- TASK TO CARRY OUT -
Which of the lines below contain the string "charset"? Pull each one out of the data.

Records contained in a dataset
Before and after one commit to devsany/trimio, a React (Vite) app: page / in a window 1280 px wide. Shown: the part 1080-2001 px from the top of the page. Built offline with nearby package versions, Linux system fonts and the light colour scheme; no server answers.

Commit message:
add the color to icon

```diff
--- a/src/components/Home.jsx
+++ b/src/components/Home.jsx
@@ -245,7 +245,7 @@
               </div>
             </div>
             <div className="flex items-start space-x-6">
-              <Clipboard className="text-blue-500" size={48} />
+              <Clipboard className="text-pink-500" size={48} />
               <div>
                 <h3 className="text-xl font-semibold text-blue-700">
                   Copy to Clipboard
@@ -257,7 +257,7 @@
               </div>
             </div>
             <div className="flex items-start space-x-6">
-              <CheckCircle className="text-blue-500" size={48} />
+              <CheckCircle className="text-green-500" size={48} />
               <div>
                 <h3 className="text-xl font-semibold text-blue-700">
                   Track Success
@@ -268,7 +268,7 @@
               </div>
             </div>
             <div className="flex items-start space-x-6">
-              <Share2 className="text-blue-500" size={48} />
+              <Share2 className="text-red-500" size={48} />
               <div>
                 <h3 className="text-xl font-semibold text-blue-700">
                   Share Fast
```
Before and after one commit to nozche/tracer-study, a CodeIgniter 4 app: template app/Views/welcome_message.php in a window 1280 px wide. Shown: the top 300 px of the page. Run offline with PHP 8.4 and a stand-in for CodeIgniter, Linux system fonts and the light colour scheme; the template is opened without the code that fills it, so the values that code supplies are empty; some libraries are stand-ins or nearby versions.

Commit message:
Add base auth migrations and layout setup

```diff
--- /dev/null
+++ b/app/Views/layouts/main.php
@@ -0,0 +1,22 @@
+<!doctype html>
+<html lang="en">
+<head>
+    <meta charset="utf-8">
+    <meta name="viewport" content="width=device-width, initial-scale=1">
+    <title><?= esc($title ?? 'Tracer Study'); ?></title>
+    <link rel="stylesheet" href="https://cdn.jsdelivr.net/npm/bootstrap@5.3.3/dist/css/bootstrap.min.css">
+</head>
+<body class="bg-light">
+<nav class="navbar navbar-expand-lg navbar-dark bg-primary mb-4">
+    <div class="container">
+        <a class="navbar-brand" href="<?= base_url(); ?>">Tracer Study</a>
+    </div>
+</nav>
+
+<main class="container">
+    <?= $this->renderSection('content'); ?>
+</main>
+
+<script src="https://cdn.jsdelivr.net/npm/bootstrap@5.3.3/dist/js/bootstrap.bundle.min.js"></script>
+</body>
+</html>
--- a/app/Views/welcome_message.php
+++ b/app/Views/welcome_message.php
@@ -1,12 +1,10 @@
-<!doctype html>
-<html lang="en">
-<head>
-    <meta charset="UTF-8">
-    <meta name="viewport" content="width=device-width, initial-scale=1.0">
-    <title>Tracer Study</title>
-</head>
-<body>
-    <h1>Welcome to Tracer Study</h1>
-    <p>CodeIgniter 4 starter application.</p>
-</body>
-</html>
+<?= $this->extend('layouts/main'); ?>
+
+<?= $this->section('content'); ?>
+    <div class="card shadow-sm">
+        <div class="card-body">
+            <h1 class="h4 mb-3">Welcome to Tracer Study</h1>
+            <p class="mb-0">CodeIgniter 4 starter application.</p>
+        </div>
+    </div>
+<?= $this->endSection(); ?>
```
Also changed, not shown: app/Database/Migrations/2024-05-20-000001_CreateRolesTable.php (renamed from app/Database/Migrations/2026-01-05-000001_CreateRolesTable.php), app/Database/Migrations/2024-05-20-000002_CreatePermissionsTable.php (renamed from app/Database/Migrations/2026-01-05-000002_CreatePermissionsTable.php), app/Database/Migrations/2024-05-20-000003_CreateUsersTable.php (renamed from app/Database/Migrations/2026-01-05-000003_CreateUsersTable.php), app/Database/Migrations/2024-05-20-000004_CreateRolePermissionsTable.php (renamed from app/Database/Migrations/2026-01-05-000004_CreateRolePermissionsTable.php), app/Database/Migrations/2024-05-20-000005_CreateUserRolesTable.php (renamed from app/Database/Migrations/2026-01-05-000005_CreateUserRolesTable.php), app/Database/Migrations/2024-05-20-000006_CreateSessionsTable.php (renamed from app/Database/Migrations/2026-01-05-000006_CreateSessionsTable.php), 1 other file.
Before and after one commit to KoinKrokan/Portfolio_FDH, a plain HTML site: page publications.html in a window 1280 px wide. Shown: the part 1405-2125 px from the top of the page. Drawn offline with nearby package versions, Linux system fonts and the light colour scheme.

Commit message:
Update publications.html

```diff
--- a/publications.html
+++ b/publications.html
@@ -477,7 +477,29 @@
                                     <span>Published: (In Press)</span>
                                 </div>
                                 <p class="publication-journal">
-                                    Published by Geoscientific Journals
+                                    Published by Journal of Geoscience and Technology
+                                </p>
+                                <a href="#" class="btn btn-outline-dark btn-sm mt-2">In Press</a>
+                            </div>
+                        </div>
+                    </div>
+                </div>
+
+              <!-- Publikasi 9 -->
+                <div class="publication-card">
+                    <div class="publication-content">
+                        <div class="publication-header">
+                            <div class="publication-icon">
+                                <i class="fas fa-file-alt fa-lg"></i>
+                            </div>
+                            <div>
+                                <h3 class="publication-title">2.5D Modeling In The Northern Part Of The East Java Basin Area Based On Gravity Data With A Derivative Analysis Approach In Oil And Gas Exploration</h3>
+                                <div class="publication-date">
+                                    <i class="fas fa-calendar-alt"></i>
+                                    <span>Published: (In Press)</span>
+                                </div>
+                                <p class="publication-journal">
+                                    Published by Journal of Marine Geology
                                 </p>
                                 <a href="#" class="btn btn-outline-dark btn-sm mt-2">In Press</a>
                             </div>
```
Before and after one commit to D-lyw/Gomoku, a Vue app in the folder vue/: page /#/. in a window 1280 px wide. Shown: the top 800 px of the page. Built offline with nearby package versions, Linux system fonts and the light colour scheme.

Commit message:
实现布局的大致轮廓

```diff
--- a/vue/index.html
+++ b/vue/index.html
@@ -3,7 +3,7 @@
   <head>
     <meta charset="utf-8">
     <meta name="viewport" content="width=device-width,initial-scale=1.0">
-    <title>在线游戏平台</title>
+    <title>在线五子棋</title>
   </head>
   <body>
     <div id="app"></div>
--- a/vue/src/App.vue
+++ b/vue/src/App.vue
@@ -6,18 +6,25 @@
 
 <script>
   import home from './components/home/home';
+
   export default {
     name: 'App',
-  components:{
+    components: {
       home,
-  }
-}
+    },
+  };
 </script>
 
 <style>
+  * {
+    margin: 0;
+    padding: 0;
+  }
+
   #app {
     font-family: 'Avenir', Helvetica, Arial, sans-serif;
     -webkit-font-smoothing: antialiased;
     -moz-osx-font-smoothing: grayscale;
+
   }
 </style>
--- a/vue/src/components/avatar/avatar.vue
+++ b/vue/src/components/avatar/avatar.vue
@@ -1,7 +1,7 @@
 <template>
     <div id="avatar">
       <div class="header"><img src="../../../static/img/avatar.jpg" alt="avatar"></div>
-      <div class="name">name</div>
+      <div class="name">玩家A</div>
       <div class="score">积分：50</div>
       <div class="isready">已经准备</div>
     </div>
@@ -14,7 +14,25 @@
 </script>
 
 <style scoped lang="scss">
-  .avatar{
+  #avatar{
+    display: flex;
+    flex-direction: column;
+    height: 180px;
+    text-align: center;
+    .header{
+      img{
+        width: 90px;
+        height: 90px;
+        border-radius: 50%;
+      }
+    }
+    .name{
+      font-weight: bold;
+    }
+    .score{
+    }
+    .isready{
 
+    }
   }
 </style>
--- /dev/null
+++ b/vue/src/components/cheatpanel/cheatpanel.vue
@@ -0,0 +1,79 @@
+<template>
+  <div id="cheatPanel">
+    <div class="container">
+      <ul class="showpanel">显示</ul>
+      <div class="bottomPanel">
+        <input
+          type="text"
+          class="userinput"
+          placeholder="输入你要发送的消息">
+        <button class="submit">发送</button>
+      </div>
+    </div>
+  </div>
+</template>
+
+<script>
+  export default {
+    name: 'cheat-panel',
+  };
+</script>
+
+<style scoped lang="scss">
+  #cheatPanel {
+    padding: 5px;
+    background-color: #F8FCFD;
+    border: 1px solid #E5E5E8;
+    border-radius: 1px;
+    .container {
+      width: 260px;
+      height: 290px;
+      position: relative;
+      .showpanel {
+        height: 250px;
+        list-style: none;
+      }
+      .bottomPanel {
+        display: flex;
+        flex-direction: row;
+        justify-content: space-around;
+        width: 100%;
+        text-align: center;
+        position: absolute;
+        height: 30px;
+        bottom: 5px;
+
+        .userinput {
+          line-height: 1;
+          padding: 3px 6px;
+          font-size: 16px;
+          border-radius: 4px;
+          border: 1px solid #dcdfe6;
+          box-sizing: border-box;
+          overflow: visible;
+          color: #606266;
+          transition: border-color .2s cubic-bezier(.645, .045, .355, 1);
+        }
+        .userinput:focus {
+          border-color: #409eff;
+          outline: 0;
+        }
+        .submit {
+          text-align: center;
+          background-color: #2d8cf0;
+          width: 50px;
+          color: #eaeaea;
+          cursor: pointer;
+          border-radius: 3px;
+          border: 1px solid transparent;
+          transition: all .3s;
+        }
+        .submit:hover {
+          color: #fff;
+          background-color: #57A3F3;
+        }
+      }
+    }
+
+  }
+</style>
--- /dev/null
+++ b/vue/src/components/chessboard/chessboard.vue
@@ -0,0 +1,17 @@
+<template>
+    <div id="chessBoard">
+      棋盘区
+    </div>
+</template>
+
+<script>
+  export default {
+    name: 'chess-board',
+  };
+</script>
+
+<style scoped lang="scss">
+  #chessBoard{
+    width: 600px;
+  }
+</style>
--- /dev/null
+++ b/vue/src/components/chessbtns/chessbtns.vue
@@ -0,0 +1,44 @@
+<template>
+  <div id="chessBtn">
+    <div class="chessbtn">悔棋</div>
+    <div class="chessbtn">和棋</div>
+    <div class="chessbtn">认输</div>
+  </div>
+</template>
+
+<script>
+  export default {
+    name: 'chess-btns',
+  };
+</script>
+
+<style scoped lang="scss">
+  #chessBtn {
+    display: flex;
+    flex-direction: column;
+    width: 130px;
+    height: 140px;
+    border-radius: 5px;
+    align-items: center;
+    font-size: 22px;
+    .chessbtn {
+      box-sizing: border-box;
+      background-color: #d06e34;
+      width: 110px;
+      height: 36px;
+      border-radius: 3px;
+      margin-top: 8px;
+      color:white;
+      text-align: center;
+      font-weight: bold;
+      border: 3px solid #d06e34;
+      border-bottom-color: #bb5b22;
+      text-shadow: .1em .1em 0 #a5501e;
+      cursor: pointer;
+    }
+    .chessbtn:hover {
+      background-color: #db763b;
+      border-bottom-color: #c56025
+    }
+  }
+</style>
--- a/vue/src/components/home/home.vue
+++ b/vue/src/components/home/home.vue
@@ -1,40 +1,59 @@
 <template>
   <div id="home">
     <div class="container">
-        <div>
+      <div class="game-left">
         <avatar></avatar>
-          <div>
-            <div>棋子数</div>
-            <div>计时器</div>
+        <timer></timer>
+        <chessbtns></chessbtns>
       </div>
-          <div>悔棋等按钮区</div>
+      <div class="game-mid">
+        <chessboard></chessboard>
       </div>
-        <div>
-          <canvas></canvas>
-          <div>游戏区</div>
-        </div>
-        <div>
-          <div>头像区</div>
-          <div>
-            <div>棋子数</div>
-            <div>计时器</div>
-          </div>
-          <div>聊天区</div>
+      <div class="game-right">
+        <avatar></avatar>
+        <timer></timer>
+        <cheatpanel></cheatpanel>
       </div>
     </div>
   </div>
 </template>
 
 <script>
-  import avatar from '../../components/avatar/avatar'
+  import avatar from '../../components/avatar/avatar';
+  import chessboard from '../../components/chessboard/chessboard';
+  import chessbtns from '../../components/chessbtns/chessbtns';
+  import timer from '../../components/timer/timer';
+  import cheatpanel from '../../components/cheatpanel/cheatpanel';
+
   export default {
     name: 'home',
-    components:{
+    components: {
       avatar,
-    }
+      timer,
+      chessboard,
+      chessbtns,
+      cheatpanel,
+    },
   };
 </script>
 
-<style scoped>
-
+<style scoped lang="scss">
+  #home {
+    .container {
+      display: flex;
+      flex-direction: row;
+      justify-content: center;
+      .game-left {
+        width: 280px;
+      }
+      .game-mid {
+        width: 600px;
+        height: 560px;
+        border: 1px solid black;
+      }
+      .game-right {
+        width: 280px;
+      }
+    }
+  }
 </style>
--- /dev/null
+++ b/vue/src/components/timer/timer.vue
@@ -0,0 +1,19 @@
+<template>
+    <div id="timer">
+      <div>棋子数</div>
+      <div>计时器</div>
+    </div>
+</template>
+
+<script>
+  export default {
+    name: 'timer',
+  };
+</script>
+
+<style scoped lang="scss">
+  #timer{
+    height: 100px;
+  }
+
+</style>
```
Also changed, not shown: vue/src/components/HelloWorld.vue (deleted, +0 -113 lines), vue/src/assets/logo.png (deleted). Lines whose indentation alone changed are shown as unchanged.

- RESULT OF THIS TASK -
+    <meta charset="utf-8">
-    <meta charset="UTF-8">
     <meta charset="utf-8">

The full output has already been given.